You deserve to be paid fairly for your work, including overtime hours.
The federal Fair Labor Standards Act requires that employees, unless specifically exempted—such as managers, certain sales employees and professionals—must be paid overtime if they work more than 40 hours in a week. The overtime rate must be one-and-one-half times your normal rate of pay. The FLSA also prohibits the overtime requirement from being waived, even by agreement of the employer and employee. Or more simply put, it is illegal for your boss to force or intimidate you into giving up your overtime pay, although a recent Supreme Court decision limited this condition for government employees.
The law does not set any limits on the number of hours workers older than 16 years can work during a week.

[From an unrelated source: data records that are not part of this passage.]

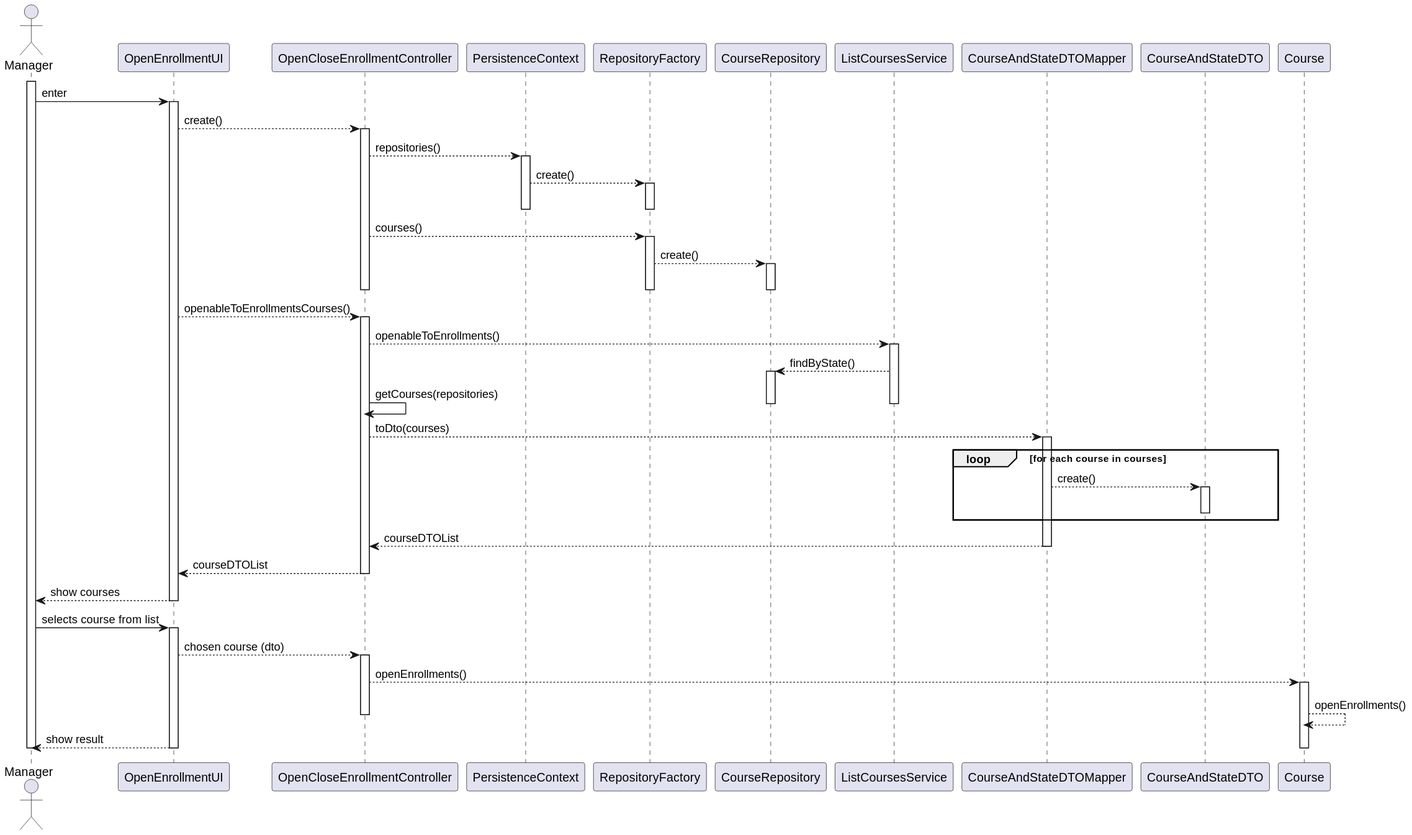
The PlantUML diagram docs/us_1003/openEnrollmentSD.svg in jovami/isep-lapr4, before a commit.
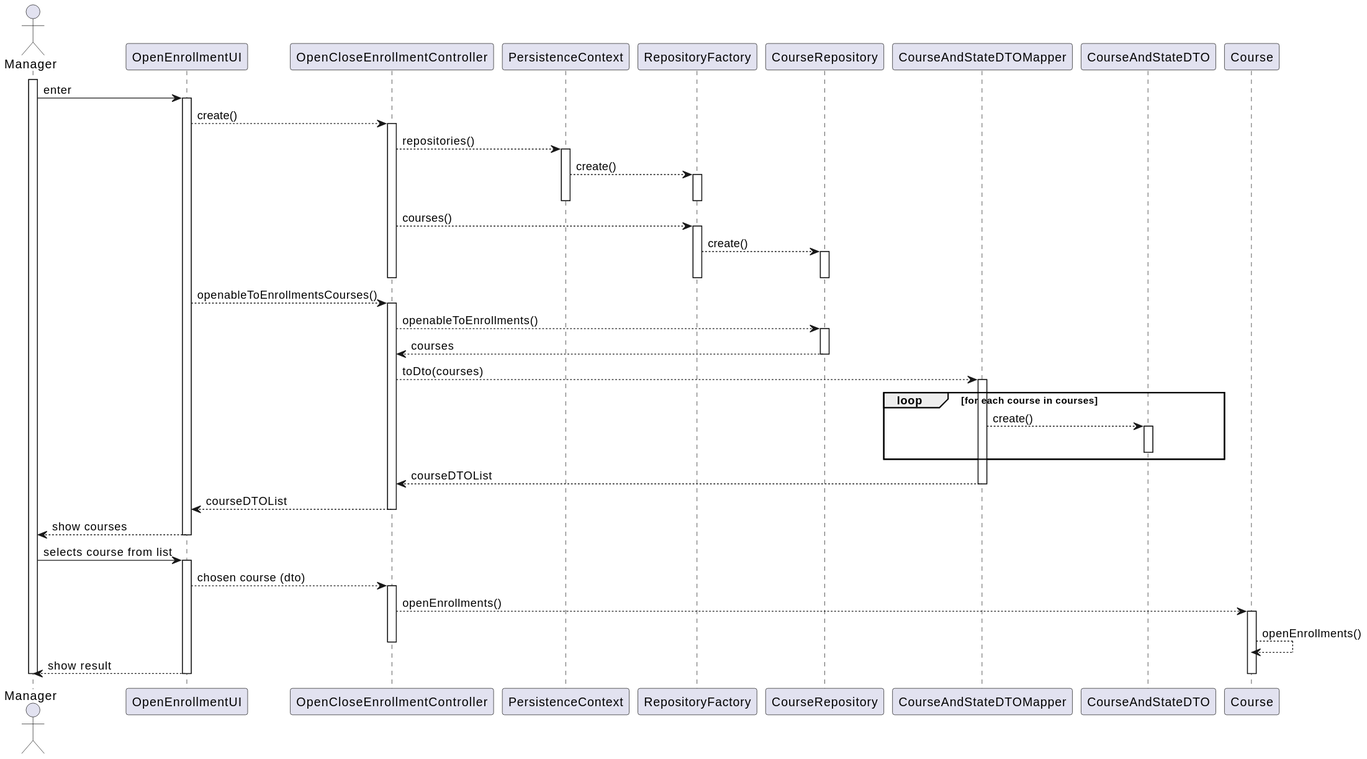
Later version of the same file.

What changed in the source:
```diff
@@ -6,8 +6,6 @@
 participant PersistenceContext as ctx
 participant RepositoryFactory as rep_fac
 participant CourseRepository as repo
-
-participant ListCoursesService as svc
 
 participant CourseAndStateDTOMapper as mapper
 participant CourseAndStateDTO as dto
@@ -38,14 +36,10 @@
 
     ui --> ctrl: openableToEnrollmentsCourses()
     activate ctrl
-        ctrl --> svc: openableToEnrollments()
-        activate svc
-            svc --> repo: findByState()
+        ctrl --> repo: openableToEnrollments()
             activate repo
-
-            ctrl -> ctrl: getCourses(repositories)
+            repo --> ctrl: courses
             deactivate repo
-        deactivate svc
 
         ctrl --> mapper: toDto(courses)
         activate mapper
```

The overtime law is enforced by the Wage and Hour Division of the U.S. Department of Labor. Your employer can be criminally charged for violating the overtime provisions of the FLSA, and it also is illegal for your employer to fire or discriminate against you for filing a complaint about an FLSA overtime violation.
There is a two-year statute of limitations on recovering back pay, unless the FLSA violation was deliberate and willful, in which case the statute of limitations is three years.
If you think you have been denied overtime pay, you can file a complaint with the nearest office of the Wage and Hour Division of the U.S. Department of Labor. The complaint may be filed in person, by letter or by telephone, but it also must be made in writing. For information about various wage-and-hour and other workplace problems, visit the Interstate Labor Standards Association website.
Prepared by the AFL-CIO, www.aflcio.org/